▶ _EXERCISE DIRECTIONS_
From the entries below, list each line with "retro".

▶ _EXERCISE DATA_
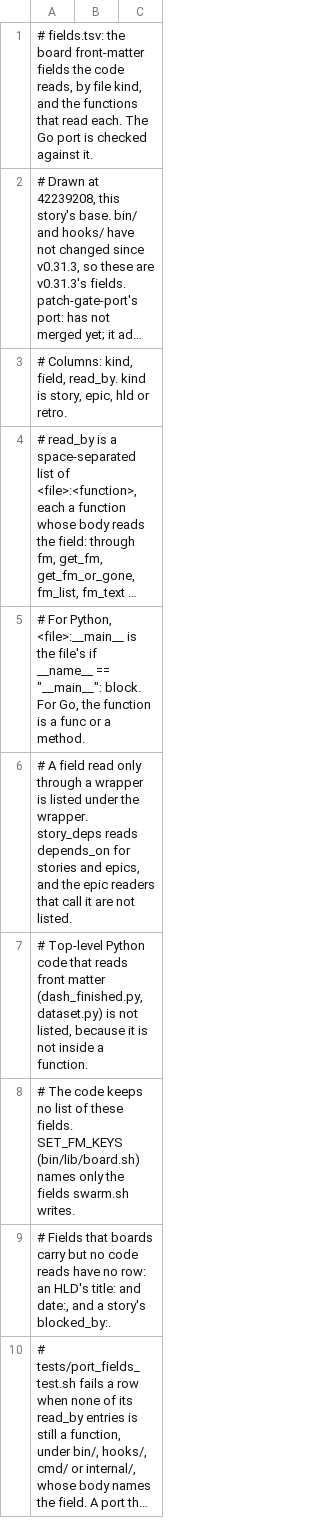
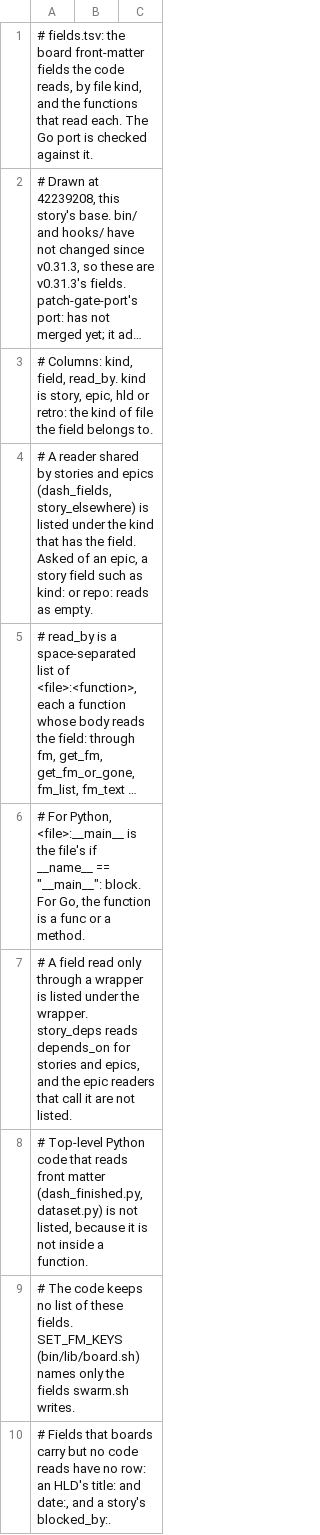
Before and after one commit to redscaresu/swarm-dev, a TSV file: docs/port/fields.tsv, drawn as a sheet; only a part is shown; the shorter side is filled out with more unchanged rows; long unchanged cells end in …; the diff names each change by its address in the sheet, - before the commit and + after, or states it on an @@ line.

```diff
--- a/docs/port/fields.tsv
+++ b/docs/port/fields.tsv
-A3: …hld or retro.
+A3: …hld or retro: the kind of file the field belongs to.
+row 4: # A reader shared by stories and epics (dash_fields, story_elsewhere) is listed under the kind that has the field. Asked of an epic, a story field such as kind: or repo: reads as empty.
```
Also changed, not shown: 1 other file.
---
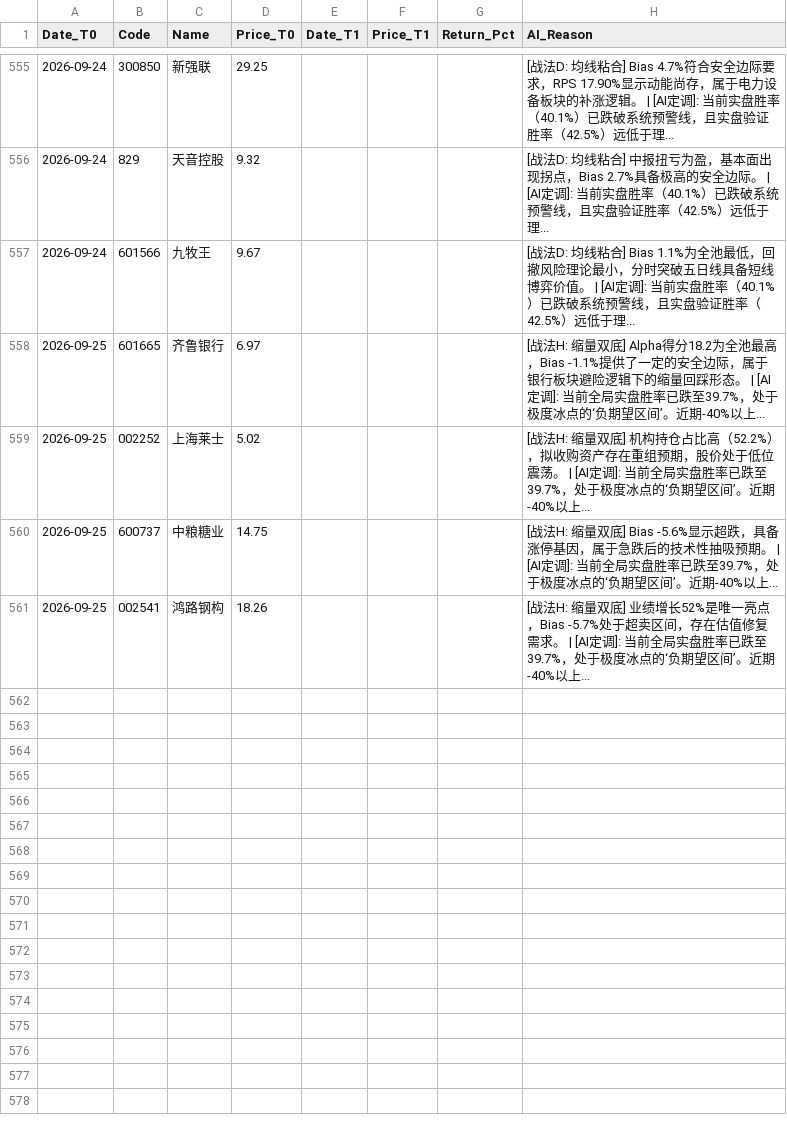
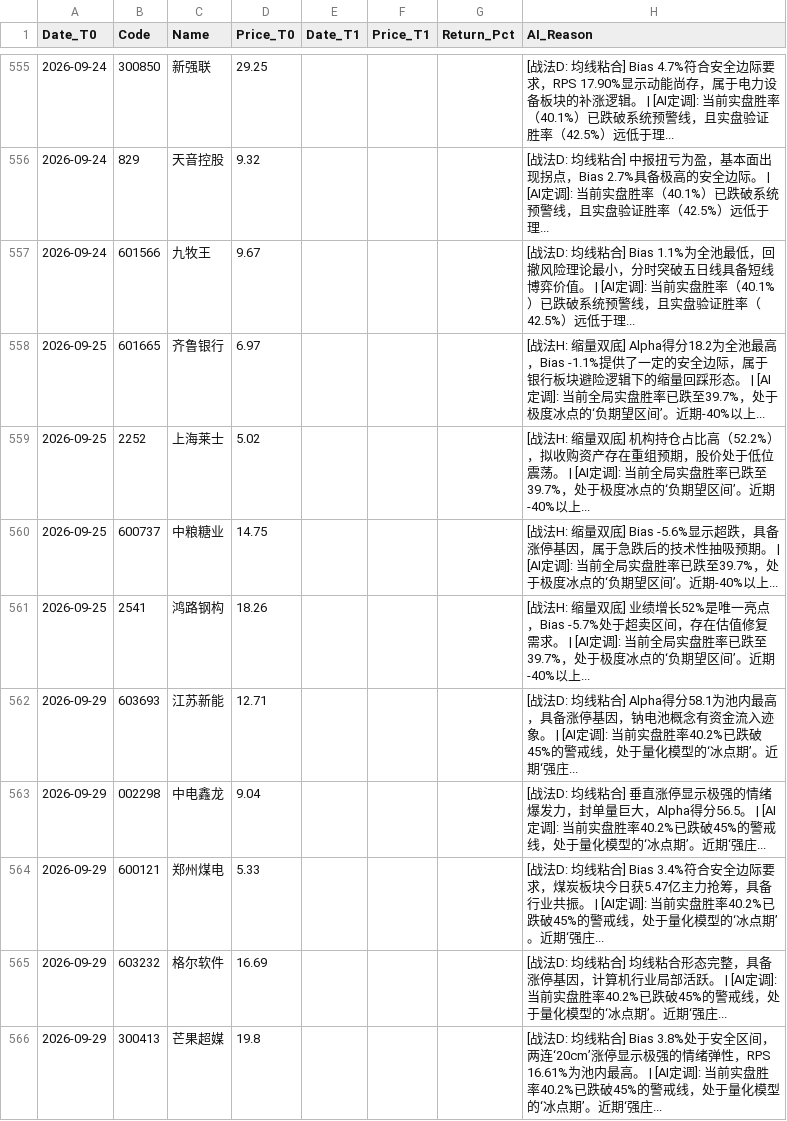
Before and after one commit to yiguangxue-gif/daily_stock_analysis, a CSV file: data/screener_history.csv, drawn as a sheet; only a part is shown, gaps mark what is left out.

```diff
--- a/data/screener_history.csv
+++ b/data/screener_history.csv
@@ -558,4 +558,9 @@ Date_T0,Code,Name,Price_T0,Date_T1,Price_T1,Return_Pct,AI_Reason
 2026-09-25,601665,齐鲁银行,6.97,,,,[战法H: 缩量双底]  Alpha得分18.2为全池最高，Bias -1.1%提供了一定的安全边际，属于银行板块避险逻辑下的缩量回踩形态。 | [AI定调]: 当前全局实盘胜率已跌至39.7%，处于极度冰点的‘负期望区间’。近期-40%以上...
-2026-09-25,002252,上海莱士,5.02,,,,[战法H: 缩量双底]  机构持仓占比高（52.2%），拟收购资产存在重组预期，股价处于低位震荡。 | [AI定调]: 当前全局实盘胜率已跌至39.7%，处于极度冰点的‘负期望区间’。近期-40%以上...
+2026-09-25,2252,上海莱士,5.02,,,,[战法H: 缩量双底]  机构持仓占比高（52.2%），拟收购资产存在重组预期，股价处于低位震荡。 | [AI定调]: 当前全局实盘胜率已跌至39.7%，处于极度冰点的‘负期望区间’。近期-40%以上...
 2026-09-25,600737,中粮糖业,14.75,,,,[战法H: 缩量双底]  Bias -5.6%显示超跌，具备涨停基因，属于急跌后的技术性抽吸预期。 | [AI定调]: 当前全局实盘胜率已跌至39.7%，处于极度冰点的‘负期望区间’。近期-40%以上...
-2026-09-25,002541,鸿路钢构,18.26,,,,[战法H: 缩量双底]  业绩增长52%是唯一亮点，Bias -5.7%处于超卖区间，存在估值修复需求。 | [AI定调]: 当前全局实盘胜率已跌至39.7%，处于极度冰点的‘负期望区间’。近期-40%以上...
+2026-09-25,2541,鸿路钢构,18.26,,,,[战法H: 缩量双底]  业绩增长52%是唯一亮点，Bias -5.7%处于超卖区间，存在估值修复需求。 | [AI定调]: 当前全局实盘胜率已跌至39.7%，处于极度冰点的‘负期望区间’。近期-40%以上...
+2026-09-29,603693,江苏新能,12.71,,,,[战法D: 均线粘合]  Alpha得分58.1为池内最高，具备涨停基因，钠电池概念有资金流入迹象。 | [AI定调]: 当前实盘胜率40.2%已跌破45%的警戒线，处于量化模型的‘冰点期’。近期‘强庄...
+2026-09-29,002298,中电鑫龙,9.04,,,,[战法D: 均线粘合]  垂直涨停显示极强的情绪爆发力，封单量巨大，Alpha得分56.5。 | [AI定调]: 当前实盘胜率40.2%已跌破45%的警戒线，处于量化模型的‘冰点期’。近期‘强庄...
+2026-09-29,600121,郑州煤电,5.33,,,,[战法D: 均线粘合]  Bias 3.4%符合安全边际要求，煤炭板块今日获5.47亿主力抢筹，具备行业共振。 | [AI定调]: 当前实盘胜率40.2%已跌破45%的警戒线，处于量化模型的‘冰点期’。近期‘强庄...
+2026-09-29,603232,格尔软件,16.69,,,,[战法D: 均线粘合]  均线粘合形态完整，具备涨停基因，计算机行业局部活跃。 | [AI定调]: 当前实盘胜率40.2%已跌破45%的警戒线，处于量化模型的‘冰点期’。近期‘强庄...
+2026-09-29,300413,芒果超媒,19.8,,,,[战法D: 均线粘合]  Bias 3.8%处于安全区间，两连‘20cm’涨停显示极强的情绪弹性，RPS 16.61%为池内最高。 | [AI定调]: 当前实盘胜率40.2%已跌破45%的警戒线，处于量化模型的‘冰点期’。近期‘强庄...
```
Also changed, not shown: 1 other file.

▶ _WRITTEN RESPONSE_
-A3: …hld or retro.
+A3: …hld or retro: the kind of file the field belongs to.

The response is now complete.